> WHAT TO PRODUCE
Look through the listing below and report how many lines contain "Note", as a bare number.

= = = = = = =

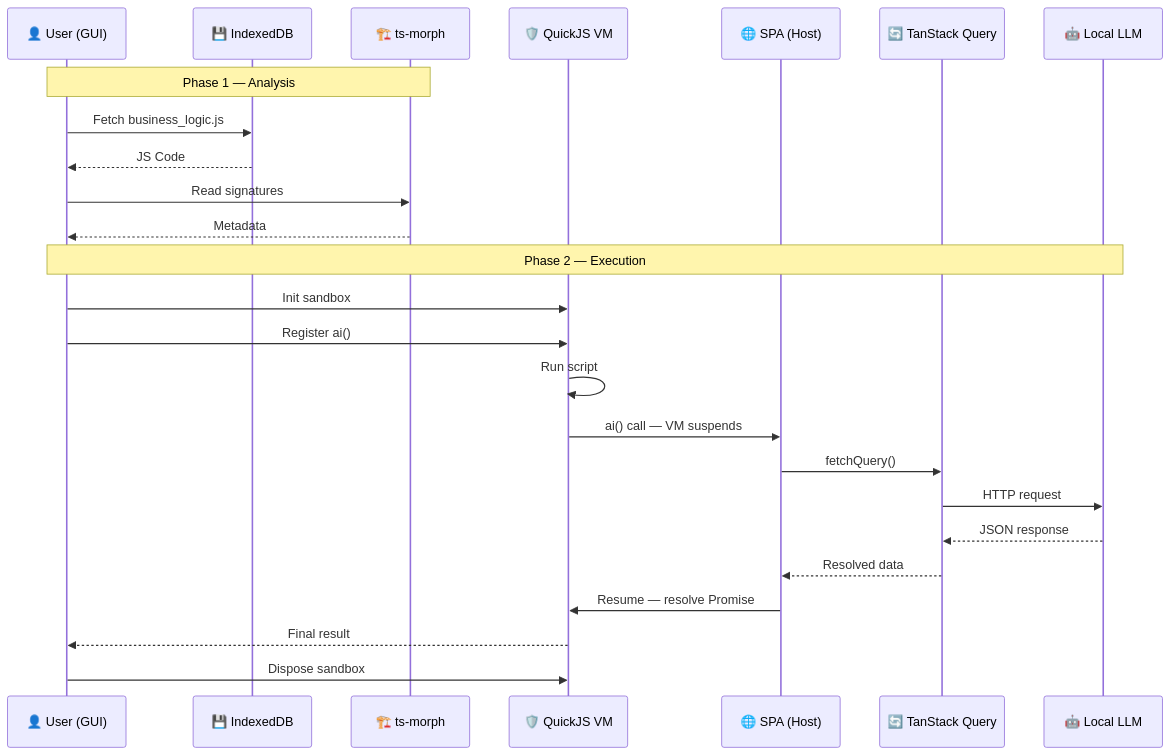
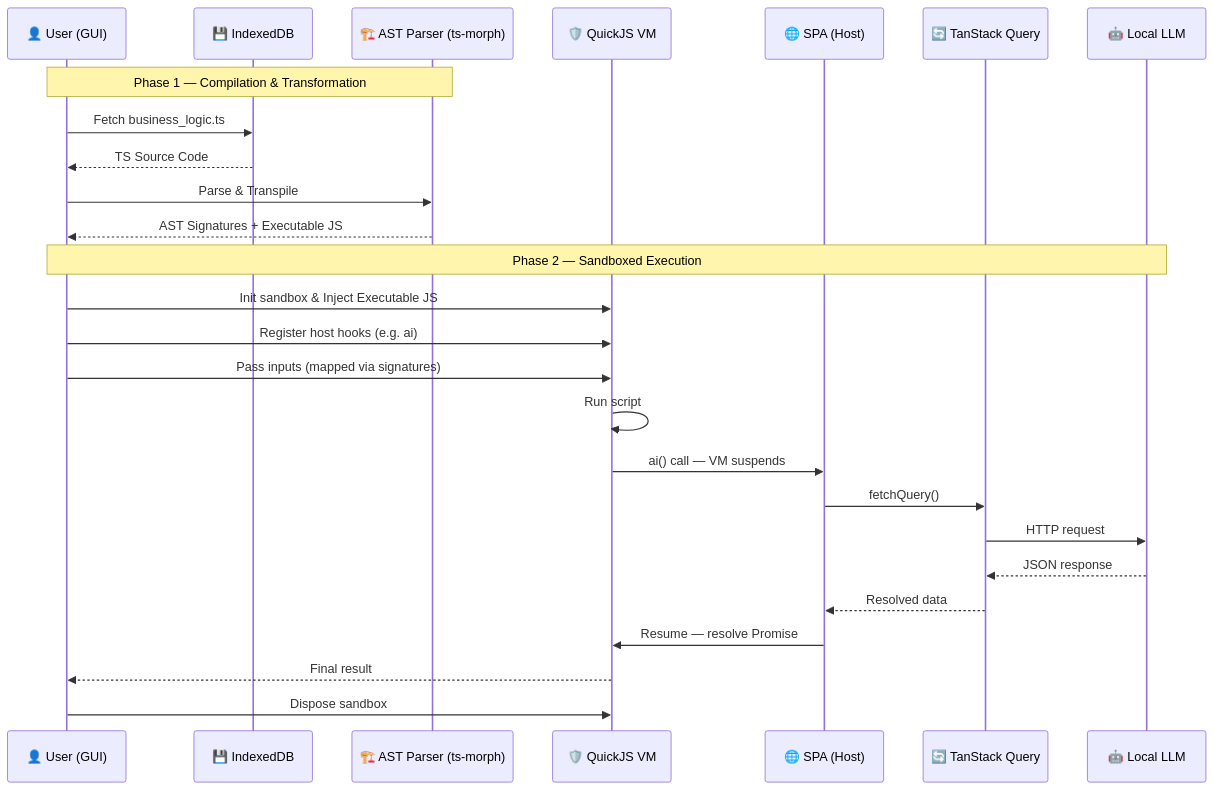
Before and after one commit to rimvydasb/open-modeler-ts: the first of 3 diagrams in docs/ARCHITECTURE.md, drawn with Mermaid. The commit also changed other lines of this file and 1 other file, not shown here.

Commit message:
refactor architecture documentation: clarify compilation and execution phases with updated diagrams and descriptions

````diff
--- a/docs/ARCHITECTURE.md
+++ b/docs/ARCHITECTURE.md
@@ -45,27 +45,28 @@
 ```mermaid
 sequenceDiagram
     participant User as 👤 User (GUI)
     participant IDB as 💾 IndexedDB
-    participant TSM as 🏗️ ts-morph
+    participant AST as 🏗️ AST Parser (ts-morph)
     participant QJS as 🛡️ QuickJS VM
     participant SPA as 🌐 SPA (Host)
     participant TSQ as 🔄 TanStack Query
     participant LLM as 🤖 Local LLM
-    Note over User, TSM: Phase 1 — Analysis
-    User ->> IDB: Fetch business_logic.js
-    IDB -->> User: JS Code
-    User ->> TSM: Read signatures
-    TSM -->> User: Metadata
-    Note over User, LLM: Phase 2 — Execution
-    User ->> QJS: Init sandbox
-    User ->> QJS: Register ai()
+    Note over User, AST: Phase 1 — Compilation & Transformation
+    User ->> IDB: Fetch business_logic.ts
+    IDB -->> User: TS Source Code
+    User ->> AST: Parse & Transpile
+    AST -->> User: AST Signatures + Executable JS
+    Note over User, LLM: Phase 2 — Sandboxed Execution
+    User ->> QJS: Init sandbox & Inject Executable JS
+    User ->> QJS: Register host hooks (e.g. ai)
+    User ->> QJS: Pass inputs (mapped via signatures)
     QJS ->> QJS: Run script
     QJS ->> SPA: ai() call — VM suspends
     SPA ->> TSQ: fetchQuery()
     TSQ ->> LLM: HTTP request
     LLM -->> TSQ: JSON response
     TSQ -->> SPA: Resolved data
     SPA ->> QJS: Resume — resolve Promise
     QJS -->> User: Final result
     User ->> QJS: Dispose sandbox
 ```
````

= = = = = = =

> RESULT BELOW
4